-- TO DO --
Pick the lines holding the string "followed" out of the records and copy them.
--------------------
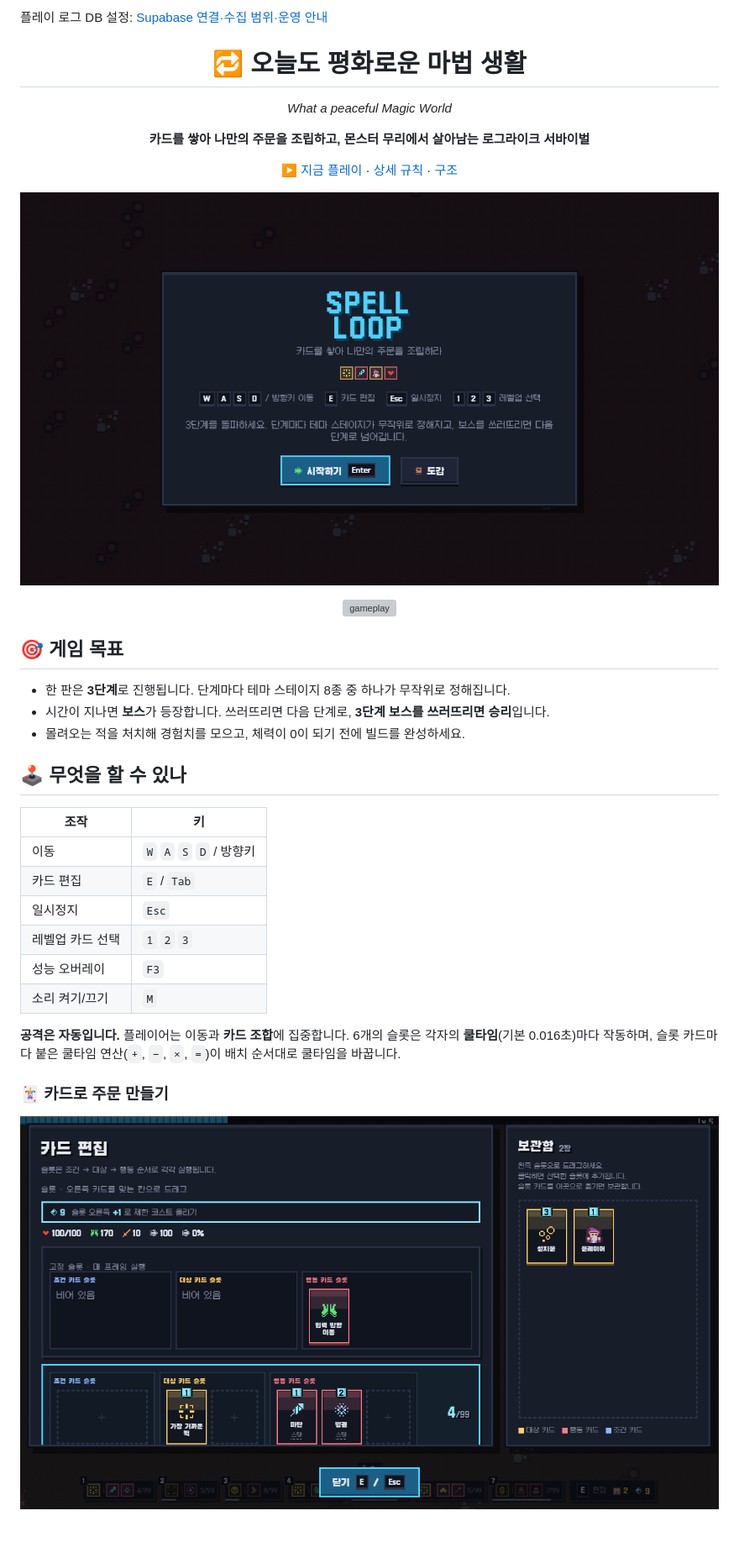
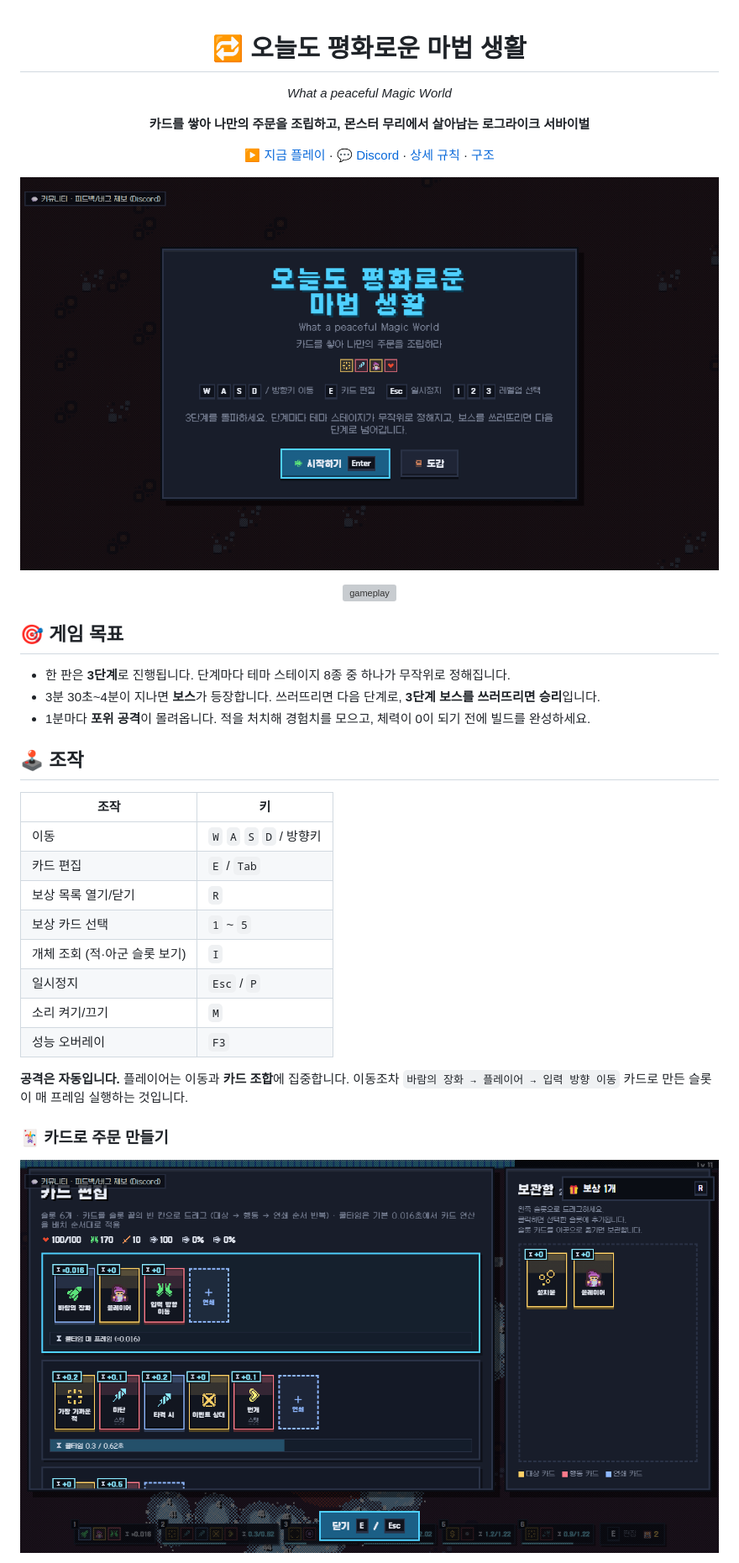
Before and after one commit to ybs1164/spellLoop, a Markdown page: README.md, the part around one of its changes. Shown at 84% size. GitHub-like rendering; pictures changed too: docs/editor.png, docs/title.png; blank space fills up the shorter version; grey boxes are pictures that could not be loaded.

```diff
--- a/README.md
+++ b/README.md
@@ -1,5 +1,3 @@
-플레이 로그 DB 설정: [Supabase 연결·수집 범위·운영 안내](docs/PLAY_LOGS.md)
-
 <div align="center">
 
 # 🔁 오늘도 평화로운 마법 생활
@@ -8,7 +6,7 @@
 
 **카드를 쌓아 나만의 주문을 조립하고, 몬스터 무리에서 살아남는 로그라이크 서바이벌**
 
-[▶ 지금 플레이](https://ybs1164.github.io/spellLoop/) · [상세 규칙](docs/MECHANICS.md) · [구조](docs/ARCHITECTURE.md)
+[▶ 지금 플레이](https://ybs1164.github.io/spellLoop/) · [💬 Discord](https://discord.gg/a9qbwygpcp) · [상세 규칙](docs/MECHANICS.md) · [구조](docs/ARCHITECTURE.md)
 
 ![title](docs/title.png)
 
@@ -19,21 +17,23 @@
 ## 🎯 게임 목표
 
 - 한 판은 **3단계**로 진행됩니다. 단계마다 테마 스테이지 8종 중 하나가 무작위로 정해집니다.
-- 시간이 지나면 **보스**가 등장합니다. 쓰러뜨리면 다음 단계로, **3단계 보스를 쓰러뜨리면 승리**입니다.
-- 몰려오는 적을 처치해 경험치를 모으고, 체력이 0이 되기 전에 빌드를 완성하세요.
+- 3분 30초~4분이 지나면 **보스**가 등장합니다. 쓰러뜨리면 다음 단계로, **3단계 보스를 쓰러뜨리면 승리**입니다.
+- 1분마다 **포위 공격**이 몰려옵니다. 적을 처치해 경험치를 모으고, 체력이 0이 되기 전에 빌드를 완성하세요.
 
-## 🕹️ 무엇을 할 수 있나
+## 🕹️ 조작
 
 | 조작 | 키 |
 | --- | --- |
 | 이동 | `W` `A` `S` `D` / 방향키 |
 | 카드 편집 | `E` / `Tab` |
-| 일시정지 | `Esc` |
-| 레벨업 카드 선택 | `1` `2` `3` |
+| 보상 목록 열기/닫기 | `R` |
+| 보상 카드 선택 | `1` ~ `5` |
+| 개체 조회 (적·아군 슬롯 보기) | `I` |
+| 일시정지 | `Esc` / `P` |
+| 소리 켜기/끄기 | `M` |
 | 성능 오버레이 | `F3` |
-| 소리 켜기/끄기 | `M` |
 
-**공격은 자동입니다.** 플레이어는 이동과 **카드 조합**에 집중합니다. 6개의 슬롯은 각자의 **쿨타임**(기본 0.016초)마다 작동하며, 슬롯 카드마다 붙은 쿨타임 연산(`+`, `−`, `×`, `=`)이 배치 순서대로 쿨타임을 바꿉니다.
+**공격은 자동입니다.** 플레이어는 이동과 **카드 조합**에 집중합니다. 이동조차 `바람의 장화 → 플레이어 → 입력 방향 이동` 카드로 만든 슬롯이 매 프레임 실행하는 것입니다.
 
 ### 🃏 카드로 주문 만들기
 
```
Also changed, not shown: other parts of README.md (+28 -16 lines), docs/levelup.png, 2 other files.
--------------------
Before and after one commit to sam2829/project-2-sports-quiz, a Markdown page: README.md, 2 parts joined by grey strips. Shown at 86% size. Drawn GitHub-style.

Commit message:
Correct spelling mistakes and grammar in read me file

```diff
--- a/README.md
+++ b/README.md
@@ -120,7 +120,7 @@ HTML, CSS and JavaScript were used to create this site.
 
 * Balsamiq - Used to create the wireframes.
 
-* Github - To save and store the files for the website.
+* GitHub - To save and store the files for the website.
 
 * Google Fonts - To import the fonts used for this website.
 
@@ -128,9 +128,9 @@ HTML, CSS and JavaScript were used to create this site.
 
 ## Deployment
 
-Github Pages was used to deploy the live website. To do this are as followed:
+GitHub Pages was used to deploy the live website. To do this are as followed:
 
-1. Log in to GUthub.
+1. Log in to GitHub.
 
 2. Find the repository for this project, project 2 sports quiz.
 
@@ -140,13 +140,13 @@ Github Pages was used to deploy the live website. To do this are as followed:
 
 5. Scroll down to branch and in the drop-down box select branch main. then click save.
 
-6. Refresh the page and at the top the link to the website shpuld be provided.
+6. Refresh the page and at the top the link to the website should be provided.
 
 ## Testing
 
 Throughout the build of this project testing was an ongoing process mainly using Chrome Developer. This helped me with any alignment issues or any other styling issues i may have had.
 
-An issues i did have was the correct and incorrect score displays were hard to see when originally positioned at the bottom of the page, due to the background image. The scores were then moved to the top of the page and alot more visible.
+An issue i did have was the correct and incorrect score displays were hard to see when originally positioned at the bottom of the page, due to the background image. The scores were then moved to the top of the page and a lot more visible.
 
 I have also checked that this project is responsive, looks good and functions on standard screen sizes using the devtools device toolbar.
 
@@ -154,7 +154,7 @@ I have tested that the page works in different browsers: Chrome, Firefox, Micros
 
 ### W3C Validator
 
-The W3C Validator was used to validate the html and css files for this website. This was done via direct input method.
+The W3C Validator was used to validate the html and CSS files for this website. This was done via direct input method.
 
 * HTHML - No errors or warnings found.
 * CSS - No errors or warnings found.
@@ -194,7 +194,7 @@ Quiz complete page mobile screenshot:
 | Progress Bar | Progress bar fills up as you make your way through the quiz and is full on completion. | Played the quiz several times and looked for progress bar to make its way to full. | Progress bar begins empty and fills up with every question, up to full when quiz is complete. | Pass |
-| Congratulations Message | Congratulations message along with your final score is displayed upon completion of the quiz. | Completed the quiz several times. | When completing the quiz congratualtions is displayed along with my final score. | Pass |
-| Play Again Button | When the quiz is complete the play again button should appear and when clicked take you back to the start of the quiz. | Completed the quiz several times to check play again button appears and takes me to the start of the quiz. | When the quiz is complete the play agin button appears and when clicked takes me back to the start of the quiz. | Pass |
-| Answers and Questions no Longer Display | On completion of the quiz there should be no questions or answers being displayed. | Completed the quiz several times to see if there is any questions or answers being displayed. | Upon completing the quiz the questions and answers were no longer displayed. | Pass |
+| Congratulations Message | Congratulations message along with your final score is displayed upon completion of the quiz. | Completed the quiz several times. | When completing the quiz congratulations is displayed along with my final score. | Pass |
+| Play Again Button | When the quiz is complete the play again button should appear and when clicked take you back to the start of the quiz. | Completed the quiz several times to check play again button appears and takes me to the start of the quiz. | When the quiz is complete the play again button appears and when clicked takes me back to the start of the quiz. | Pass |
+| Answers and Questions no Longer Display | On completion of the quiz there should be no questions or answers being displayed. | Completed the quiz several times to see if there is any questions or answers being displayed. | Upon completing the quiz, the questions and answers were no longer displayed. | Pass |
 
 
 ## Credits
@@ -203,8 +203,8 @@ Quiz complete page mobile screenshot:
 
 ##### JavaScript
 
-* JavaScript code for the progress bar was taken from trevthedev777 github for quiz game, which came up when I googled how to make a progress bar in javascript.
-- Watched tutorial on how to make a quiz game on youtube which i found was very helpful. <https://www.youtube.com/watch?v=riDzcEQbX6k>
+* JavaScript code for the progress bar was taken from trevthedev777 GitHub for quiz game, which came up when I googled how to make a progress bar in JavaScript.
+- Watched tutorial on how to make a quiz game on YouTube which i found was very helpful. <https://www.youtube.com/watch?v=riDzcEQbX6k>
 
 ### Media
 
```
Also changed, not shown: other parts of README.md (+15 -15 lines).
--------------------
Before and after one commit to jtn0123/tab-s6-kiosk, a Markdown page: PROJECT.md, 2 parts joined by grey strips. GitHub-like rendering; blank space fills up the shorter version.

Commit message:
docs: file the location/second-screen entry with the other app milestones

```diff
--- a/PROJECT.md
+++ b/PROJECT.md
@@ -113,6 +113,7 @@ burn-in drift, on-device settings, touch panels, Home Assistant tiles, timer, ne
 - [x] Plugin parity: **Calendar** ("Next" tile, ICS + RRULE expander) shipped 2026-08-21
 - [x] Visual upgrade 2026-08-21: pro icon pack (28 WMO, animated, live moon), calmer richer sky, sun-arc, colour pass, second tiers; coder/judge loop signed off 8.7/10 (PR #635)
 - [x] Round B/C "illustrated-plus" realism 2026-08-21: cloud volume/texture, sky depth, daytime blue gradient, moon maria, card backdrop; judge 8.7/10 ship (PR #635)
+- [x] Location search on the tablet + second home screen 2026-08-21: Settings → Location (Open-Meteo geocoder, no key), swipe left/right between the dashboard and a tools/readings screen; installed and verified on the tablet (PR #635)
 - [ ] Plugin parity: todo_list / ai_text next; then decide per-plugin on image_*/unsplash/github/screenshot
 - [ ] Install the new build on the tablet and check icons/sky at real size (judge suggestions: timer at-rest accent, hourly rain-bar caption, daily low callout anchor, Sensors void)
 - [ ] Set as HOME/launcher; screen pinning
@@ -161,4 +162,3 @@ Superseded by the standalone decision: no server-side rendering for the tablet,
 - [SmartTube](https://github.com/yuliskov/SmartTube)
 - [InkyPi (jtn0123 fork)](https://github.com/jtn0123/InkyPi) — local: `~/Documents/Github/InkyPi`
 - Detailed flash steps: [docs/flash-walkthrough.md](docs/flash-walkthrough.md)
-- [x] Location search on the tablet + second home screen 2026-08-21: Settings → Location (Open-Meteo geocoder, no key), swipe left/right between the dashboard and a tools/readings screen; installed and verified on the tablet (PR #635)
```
--------------------
-- EXPECTED ANSWER --
-Github Pages was used to deploy the live website. To do this are as followed:
+GitHub Pages was used to deploy the live website. To do this are as followed:
@@ -140,13 +140,13 @@ Github Pages was used to deploy the live website. To do this are as followed:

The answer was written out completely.